### [INSTRUCTIONS TO FOLLOW]
Only lines with the word "extends" are wanted; copy each of them from the listing below.

### [AVAILABLE RECORDS]
+-------+

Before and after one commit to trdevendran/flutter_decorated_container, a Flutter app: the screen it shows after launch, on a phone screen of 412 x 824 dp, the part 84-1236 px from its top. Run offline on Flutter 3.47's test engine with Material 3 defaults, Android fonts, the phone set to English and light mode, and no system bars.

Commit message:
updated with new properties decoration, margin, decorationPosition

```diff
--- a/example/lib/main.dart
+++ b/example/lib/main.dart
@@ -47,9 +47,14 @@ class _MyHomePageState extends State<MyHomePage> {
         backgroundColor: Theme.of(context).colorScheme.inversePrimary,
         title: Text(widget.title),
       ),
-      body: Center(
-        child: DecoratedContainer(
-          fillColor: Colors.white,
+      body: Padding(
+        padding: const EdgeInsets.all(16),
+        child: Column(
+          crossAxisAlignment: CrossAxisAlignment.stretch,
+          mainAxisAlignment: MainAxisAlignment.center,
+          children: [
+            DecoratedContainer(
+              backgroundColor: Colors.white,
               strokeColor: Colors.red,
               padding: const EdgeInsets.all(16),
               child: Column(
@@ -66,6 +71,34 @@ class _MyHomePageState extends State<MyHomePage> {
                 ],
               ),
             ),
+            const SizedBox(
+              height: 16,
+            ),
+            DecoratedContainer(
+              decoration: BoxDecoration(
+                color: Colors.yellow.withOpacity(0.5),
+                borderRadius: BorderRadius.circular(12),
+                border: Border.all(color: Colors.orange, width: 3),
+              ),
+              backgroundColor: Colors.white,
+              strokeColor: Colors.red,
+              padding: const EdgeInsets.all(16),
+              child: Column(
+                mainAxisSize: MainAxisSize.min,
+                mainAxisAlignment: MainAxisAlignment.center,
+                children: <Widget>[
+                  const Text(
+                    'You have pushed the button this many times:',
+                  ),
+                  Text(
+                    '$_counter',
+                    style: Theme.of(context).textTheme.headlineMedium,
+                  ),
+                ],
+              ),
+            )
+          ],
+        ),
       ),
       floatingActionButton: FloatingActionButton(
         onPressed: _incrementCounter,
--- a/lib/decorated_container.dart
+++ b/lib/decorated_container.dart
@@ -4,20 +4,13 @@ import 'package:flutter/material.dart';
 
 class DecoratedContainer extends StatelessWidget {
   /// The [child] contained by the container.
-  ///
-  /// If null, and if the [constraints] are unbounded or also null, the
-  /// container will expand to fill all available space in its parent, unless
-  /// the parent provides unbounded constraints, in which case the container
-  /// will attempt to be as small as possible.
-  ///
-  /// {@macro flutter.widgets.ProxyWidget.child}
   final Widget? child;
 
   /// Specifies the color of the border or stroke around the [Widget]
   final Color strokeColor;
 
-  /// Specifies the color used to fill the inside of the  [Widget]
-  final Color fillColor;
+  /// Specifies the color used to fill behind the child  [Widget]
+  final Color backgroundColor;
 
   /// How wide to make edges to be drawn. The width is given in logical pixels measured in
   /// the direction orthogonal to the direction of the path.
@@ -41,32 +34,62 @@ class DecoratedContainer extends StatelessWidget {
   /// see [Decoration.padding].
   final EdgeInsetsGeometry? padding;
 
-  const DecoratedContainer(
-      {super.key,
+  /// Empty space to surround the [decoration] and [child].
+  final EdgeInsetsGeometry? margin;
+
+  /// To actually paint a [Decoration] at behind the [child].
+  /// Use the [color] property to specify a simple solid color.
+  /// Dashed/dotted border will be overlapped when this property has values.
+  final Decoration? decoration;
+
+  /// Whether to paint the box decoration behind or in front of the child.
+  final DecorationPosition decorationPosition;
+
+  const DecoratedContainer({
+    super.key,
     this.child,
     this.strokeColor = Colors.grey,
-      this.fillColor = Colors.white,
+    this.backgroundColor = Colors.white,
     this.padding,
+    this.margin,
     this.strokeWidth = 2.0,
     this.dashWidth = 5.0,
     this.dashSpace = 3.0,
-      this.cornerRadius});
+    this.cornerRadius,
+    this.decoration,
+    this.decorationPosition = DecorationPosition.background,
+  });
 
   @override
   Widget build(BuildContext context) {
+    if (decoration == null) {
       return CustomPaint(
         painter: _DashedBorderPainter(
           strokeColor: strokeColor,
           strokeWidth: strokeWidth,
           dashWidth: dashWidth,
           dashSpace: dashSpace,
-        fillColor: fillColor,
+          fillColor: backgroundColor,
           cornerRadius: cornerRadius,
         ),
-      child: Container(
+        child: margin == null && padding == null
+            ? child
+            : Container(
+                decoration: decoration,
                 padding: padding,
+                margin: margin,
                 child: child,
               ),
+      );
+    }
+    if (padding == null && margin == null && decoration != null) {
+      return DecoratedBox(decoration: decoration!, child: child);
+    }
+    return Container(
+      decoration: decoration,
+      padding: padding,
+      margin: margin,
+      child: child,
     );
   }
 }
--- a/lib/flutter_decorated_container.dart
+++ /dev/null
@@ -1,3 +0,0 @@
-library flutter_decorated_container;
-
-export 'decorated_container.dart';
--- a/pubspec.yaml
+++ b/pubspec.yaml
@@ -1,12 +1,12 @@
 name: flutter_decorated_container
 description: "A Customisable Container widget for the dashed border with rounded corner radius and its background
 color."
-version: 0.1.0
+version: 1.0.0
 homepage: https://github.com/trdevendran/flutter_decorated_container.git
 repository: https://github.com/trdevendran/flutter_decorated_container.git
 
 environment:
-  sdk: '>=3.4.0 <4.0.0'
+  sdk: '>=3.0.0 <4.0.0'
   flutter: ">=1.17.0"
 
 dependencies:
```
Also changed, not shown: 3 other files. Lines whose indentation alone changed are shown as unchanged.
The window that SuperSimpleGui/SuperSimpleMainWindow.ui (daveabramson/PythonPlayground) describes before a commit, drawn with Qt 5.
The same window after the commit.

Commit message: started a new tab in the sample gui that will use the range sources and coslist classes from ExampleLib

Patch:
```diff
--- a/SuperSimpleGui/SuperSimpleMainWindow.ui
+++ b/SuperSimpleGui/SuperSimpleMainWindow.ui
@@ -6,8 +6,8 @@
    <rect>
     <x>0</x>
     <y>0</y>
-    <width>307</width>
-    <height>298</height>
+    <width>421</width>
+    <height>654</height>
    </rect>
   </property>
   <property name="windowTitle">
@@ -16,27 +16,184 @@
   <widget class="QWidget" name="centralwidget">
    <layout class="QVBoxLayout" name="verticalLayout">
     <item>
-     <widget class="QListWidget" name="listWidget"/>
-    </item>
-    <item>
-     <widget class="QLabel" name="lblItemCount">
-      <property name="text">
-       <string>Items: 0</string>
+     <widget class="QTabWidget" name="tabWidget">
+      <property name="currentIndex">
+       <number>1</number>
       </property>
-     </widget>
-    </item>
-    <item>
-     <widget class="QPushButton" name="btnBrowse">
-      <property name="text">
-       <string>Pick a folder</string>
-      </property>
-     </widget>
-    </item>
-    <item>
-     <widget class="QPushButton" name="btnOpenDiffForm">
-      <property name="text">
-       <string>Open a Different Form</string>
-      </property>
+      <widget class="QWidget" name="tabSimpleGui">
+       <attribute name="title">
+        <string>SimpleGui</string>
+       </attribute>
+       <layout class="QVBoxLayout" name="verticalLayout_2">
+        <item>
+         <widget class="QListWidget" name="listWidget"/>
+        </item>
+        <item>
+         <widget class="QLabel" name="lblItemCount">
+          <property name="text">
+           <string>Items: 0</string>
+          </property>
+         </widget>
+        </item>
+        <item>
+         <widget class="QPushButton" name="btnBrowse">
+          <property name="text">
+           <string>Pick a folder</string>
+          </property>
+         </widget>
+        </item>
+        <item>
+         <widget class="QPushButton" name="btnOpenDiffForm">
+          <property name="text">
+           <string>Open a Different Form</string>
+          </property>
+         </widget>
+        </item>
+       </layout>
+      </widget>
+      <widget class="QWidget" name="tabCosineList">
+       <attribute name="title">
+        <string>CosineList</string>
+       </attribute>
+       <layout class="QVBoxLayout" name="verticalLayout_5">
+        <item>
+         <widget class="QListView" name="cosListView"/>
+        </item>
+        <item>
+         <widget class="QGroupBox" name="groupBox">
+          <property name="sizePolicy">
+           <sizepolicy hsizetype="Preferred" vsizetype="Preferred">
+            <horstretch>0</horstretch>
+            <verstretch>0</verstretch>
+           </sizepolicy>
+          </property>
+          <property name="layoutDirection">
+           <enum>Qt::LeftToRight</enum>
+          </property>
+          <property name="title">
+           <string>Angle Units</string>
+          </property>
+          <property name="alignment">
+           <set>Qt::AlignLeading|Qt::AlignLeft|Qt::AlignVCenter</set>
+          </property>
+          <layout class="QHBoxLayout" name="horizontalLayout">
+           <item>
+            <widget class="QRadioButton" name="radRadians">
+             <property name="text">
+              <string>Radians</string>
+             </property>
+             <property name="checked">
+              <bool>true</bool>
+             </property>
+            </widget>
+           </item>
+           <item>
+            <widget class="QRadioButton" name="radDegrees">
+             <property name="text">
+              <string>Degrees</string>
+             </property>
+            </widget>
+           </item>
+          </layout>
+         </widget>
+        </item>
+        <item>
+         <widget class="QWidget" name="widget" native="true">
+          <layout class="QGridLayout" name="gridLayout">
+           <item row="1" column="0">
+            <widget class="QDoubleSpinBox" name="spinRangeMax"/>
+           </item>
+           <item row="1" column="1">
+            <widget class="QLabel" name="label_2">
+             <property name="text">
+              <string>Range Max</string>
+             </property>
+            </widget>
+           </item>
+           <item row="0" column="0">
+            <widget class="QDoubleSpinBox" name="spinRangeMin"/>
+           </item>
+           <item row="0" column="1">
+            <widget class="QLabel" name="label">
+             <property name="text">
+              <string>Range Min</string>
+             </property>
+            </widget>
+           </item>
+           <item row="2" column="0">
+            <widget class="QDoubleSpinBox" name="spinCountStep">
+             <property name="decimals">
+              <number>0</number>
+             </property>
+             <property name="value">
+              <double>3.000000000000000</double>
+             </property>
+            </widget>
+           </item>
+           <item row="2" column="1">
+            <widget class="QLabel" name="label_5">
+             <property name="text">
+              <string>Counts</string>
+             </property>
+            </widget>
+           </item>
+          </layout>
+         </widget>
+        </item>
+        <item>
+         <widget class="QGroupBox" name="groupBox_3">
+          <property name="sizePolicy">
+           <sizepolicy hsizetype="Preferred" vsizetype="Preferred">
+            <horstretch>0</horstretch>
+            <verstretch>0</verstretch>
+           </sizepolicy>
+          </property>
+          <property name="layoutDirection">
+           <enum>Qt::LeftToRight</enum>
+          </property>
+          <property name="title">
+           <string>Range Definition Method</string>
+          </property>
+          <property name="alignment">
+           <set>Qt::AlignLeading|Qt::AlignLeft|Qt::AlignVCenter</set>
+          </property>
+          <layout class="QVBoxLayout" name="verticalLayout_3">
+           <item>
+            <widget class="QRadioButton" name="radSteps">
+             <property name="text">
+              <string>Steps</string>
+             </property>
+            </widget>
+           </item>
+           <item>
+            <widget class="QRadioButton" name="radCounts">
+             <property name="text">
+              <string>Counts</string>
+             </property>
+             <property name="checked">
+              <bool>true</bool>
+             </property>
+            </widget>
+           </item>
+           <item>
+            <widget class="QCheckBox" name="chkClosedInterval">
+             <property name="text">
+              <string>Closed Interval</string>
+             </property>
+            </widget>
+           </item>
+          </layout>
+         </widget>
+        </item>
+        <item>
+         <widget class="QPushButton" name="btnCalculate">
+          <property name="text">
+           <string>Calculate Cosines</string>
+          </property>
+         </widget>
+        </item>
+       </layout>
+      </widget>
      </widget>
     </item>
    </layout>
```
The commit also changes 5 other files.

+-------+

### [RESPONSE TO THIS TASK]
@@ -47,9 +47,14 @@ class _MyHomePageState extends State<MyHomePage> {
@@ -66,6 +71,34 @@ class _MyHomePageState extends State<MyHomePage> {
 class DecoratedContainer extends StatelessWidget {
@@ -41,32 +34,62 @@ class DecoratedContainer extends StatelessWidget {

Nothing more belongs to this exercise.